Paul Pogba – Sir Alex Ferguson’s Greatest Mistake
Anyone watching Juventus over the last couple of seasons will have noticed a young, extravagantly gifted French midfielder sauntering around the pitch, plucking balls nonchalantly out of the sky, volleying at the goal from impossible, angle-defying degrees and generally just being a magnificent bastard.
Some Manchester United fans will no doubt recognise him as they weep into their morning cornflakes.
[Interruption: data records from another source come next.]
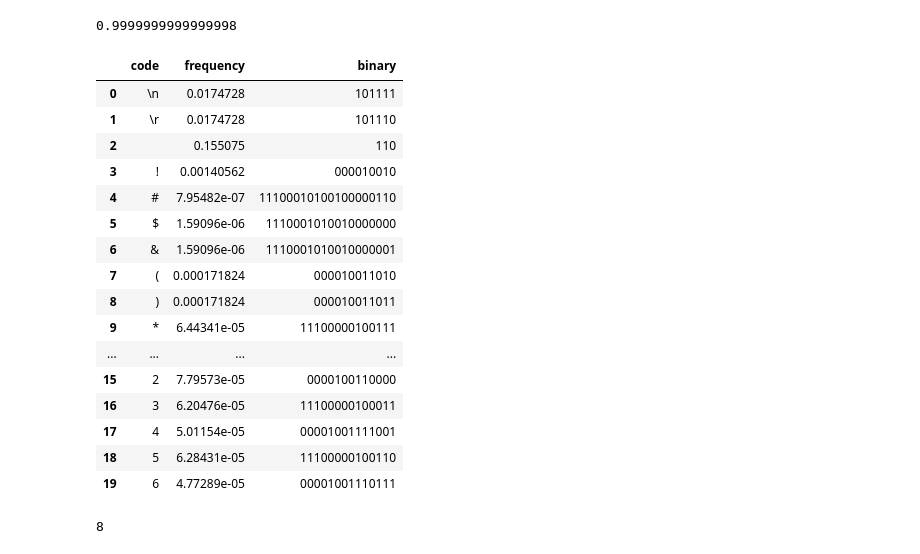
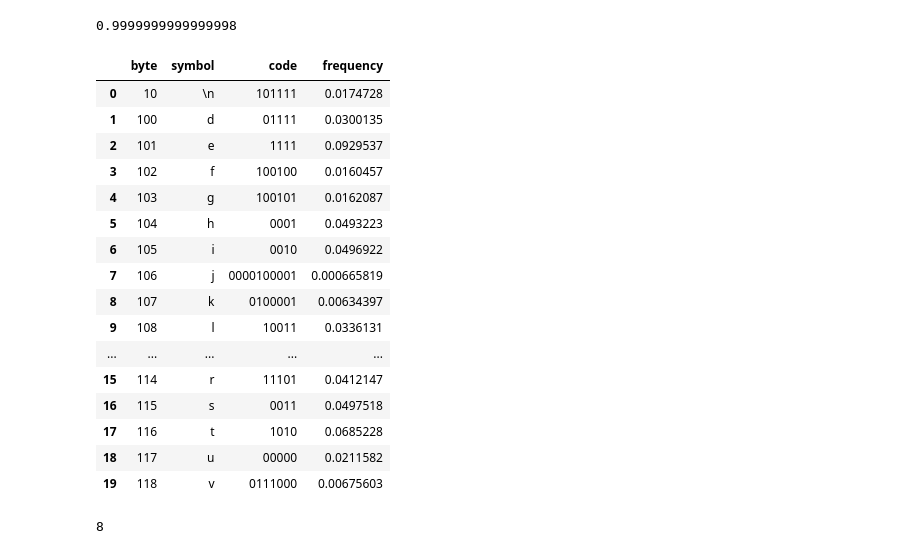
Before and after one commit to ansegura7/DataCompression, a Jupyter notebook: code/HuffmanCode.ipynb, the cells around one changed output. Cells and saved outputs as stored; diff of their text form; code cells hidden in the pictures.

```diff
--- a/code/HuffmanCode.ipynb
+++ b/code/HuffmanCode.ipynb
@@ -276,27 +287,25 @@ sum(term_freq.values())
 # %%
 # Get Huffman coding
 hf_code = hc.get_code(term_freq)
-# %%
-# Showing data
-codes = pd.DataFrame([term_freq, hf_code]).T
-codes.reset_index(level=0, inplace=True)
-codes.columns = ["code", "frequency", "binary"]
-codes.head(20)
-# %% [output]
-|  | code | frequency | binary |
-| 0 | \n | 0.0174728 | 101111 |
-| 1 | \r | 0.0174728 | 101110 |
-| 2 |  | 0.155075 | 110 |
-| 3 | ! | 0.00140562 | 000010010 |
-| 4 | # | 7.95482e-07 | 11100010100100000110 |
-| 5 | $ | 1.59096e-06 | 1110001010010000000 |
-| 6 | & | 1.59096e-06 | 1110001010010000001 |
-| 7 | ( | 0.000171824 | 000010011010 |
-| 8 | ) | 0.000171824 | 000010011011 |
-| 9 | * | 6.44341e-05 | 11100000100111 |
-| ... | ... | ... | ... |
-| 15 | 2 | 7.79573e-05 | 0000100110000 |
-| 16 | 3 | 6.20476e-05 | 11100000100011 |
-| 17 | 4 | 5.01154e-05 | 00001001111001 |
-| 18 | 5 | 6.28431e-05 | 11100000100110 |
-| 19 | 6 | 4.77289e-05 | 00001001110111 |
+# %%
+# Create and showing data
+codes = create_huffman_df(hf_code, term_freq)
+codes.head(20)
+# %% [output]
+|  | byte | symbol | code | frequency |
+| 0 | 10 | \n | 101111 | 0.0174728 |
+| 1 | 100 | d | 01111 | 0.0300135 |
+| 2 | 101 | e | 1111 | 0.0929537 |
+| 3 | 102 | f | 100100 | 0.0160457 |
+| 4 | 103 | g | 100101 | 0.0162087 |
+| 5 | 104 | h | 0001 | 0.0493223 |
+| 6 | 105 | i | 0010 | 0.0496922 |
+| 7 | 106 | j | 0000100001 | 0.000665819 |
+| 8 | 107 | k | 0100001 | 0.00634397 |
+| 9 | 108 | l | 10011 | 0.0336131 |
+| ... | ... | ... | ... | ... |
+| 15 | 114 | r | 11101 | 0.0412147 |
+| 16 | 115 | s | 0011 | 0.0497518 |
+| 17 | 116 | t | 1010 | 0.0685228 |
+| 18 | 117 | u | 00000 | 0.0211582 |
+| 19 | 118 | v | 0111000 | 0.00675603 |
```
Also changed, not shown: parts of 11 cells of this notebook, 3 other files.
That precocious 18 year old who used to be theirs and who left for nothing.
For all the misty-eyed rhetoric that is lavished upon Sir Alex Ferguson, the battle-weary, ageing group of players he had left to his successor David Moyes upon his retirement did Manchester United’s most famous son a massive disservice. For inexplicable reasons, a top-class central midfielder hadn’t been signed since Owen Hargreaves in 2007 and, sadly, he hadn’t lasted very long.
Despite the evergreen Paul Scholes’ form, the likes of Anderson and Darron Gibson just weren’t particularly cutting the mustard alongside Michael Carrick. Manchester United were still winning domestic titles, of course, but it was mostly down to their much-vaunted attack. In Europe, they struggled. Badly. The midfield areas they were previously so dominant in had now become a breeding ground for other teams’ attacks.
All the while this exceptional, avant-garde young talent plucked from Le Harve’s youth academy was tearing it up at Carrington. United’s coaching staff were massively excited. They knew exactly how good this kid was going to be.
At nearly 6’2 and powerfully built, Pogba was blessed with a mesmeric touch and an engine that would make a Bugatti Veyron blush.
He most closely resembled a young Patrick Vieira with slightly more offensive guile. It was only a matter of time before he made the midfield his playground. Except it wasn’t.
For some odd reason, Fergie felt he wasn’t ready and nothing encapsulated that more than his decision to play Rafael – a right back – and Ji-Sung Park in midfield for a league cup tie against Blackburn back in December 2011. It’s well known now that, even at a mere 18, it was the straw that broke the camel’s back for Pogba. He wanted out – much to Ferguson’s disgust. How could someone so young show such impatience?
It made no difference. In July 2012, he had signed a four-year deal with the Italian champions, Juventus, with a supposed guarantee of playing-time. That guarantee would never be needed as Pogba earned his starts on pure merit alone. His talent was immediately striking. He started 22 times for Juve in his debut season, scoring 5 goals. Last season that sky rocketed to 45 starts with a further 12 goals and 10 assists. This year Pogba is on course to surpass those records. In just 23 games for the Old Lady of Turin, he has already bagged 7 goals and 3 assists.
Those statistics look impressive on paper but when you actually see it in action, you begin to realise just how frighteningly talented Pogba is. At just 21 he is arguably the best midfielder in the world with years of development ahead of him yet. His distinctive style, with the frosted Mohawk, good looks and cocky self-assuredness, make him highly marketable in a global sense, too. In essence, Pogba is the full package that has hasn’t been seen since the emergence of Cristiano Ronaldo and Lionel Messi.
Sir Alex Ferguson is arguably the best football manager of all time. A titan of the game. A visionary. Calling time back in 2013, he had won an astounding 49 trophies in 35 years as a coach. His career has been defined by ruthlessly brilliant decision-making that was so crucial in much of his teams’ successes. Whether it was team tactics, pivotal substitutions or monumental transfers, Fergie got it spot-on nine times out of ten. Paul Pogba is the one time he got it wrong. Horribly wrong.